Provided records →
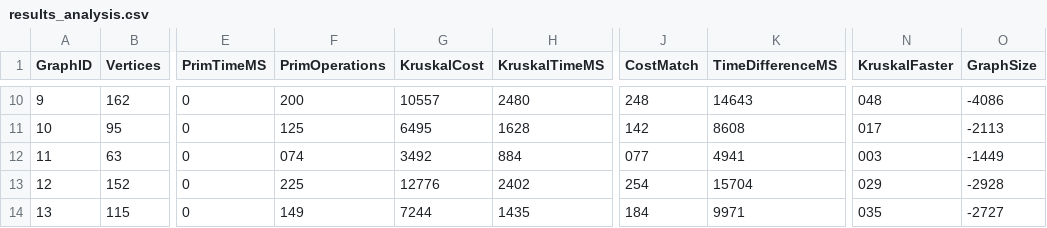
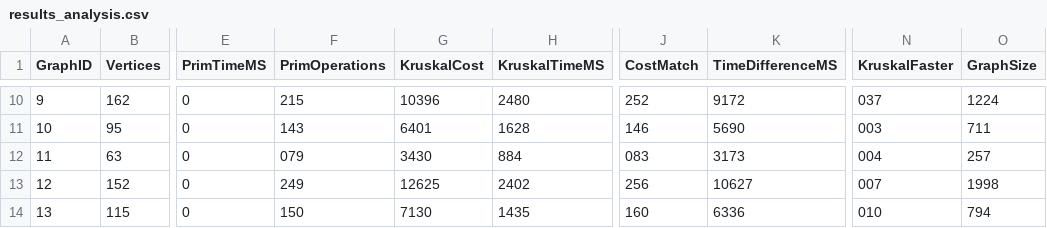
Before and after one commit to Abegerov4/city-transportation-mst, a CSV file: src/main/resources/results_analysis.csv, drawn as a sheet; only a part is shown, gaps mark what is left out; the diff covers the shown part only; the diff names each change by its address in the sheet, - before the commit and + after, or states it on an @@ line.

```diff
--- a/src/main/resources/results_analysis.csv
+++ b/src/main/resources/results_analysis.csv
-F10 (PrimOperations): 200
+F10 (PrimOperations): 215
-G10 (KruskalCost): 10557
+G10 (KruskalCost): 10396
-J10 (CostMatch): 248
+J10 (CostMatch): 252
-K10 (TimeDifferenceMS): 14643
+K10 (TimeDifferenceMS): 9172
-N10 (KruskalFaster): 048
+N10 (KruskalFaster): 037
-O10 (GraphSize): -4086
+O10 (GraphSize): 1224
-F11 (PrimOperations): 125
+F11 (PrimOperations): 143
-G11 (KruskalCost): 6495
+G11 (KruskalCost): 6401
-J11 (CostMatch): 142
+J11 (CostMatch): 146
-K11 (TimeDifferenceMS): 8608
+K11 (TimeDifferenceMS): 5690
-N11 (KruskalFaster): 017
+N11 (KruskalFaster): 003
-O11 (GraphSize): -2113
+O11 (GraphSize): 711
-F12 (PrimOperations): 074
+F12 (PrimOperations): 079
-G12 (KruskalCost): 3492
+G12 (KruskalCost): 3430
-J12 (CostMatch): 077
+J12 (CostMatch): 083
-K12 (TimeDifferenceMS): 4941
+K12 (TimeDifferenceMS): 3173
-N12 (KruskalFaster): 003
+N12 (KruskalFaster): 004
-O12 (GraphSize): -1449
+O12 (GraphSize): 257
-F13 (PrimOperations): 225
+F13 (PrimOperations): 249
-G13 (KruskalCost): 12776
+G13 (KruskalCost): 12625
-J13 (CostMatch): 254
+J13 (CostMatch): 256
-K13 (TimeDifferenceMS): 15704
+K13 (TimeDifferenceMS): 10627
-N13 (KruskalFaster): 029
+N13 (KruskalFaster): 007
-O13 (GraphSize): -2928
+O13 (GraphSize): 1998
-F14 (PrimOperations): 149
+F14 (PrimOperations): 150
-G14 (KruskalCost): 7244
+G14 (KruskalCost): 7130
-J14 (CostMatch): 184
+J14 (CostMatch): 160
-K14 (TimeDifferenceMS): 9971
+K14 (TimeDifferenceMS): 6336
-N14 (KruskalFaster): 035
+N14 (KruskalFaster): 010
-O14 (GraphSize): -2727
+O14 (GraphSize): 794
```
Also changed, not shown: 167 edited cells elsewhere in this file, src/main/resources/chart_data.csv, src/main/resources/summary_statistics.csv, 8 other files.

What needs to be done → Every line above should be copied exactly, apart from any pictures.

Result below →
Before and after one commit to Abegerov4/city-transportation-mst, a CSV file: src/main/resources/results_analysis.csv, drawn as a sheet; only a part is shown, gaps mark what is left out; the diff covers the shown part only; the diff names each change by its address in the sheet, - before the commit and + after, or states it on an @@ line.

```diff
--- a/src/main/resources/results_analysis.csv
+++ b/src/main/resources/results_analysis.csv
-F10 (PrimOperations): 200
+F10 (PrimOperations): 215
-G10 (KruskalCost): 10557
+G10 (KruskalCost): 10396
-J10 (CostMatch): 248
+J10 (CostMatch): 252
-K10 (TimeDifferenceMS): 14643
+K10 (TimeDifferenceMS): 9172
-N10 (KruskalFaster): 048
+N10 (KruskalFaster): 037
-O10 (GraphSize): -4086
+O10 (GraphSize): 1224
-F11 (PrimOperations): 125
+F11 (PrimOperations): 143
-G11 (KruskalCost): 6495
+G11 (KruskalCost): 6401
-J11 (CostMatch): 142
+J11 (CostMatch): 146
-K11 (TimeDifferenceMS): 8608
+K11 (TimeDifferenceMS): 5690
-N11 (KruskalFaster): 017
+N11 (KruskalFaster): 003
-O11 (GraphSize): -2113
+O11 (GraphSize): 711
-F12 (PrimOperations): 074
+F12 (PrimOperations): 079
-G12 (KruskalCost): 3492
+G12 (KruskalCost): 3430
-J12 (CostMatch): 077
+J12 (CostMatch): 083
-K12 (TimeDifferenceMS): 4941
+K12 (TimeDifferenceMS): 3173
-N12 (KruskalFaster): 003
+N12 (KruskalFaster): 004
-O12 (GraphSize): -1449
+O12 (GraphSize): 257
-F13 (PrimOperations): 225
+F13 (PrimOperations): 249
-G13 (KruskalCost): 12776
+G13 (KruskalCost): 12625
-J13 (CostMatch): 254
+J13 (CostMatch): 256
-K13 (TimeDifferenceMS): 15704
+K13 (TimeDifferenceMS): 10627
-N13 (KruskalFaster): 029
+N13 (KruskalFaster): 007
-O13 (GraphSize): -2928
+O13 (GraphSize): 1998
-F14 (PrimOperations): 149
+F14 (PrimOperations): 150
-G14 (KruskalCost): 7244
+G14 (KruskalCost): 7130
-J14 (CostMatch): 184
+J14 (CostMatch): 160
-K14 (TimeDifferenceMS): 9971
+K14 (TimeDifferenceMS): 6336
-N14 (KruskalFaster): 035
+N14 (KruskalFaster): 010
-O14 (GraphSize): -2727
+O14 (GraphSize): 794
```
Also changed, not shown: 167 edited cells elsewhere in this file, src/main/resources/chart_data.csv, src/main/resources/summary_statistics.csv, 8 other files.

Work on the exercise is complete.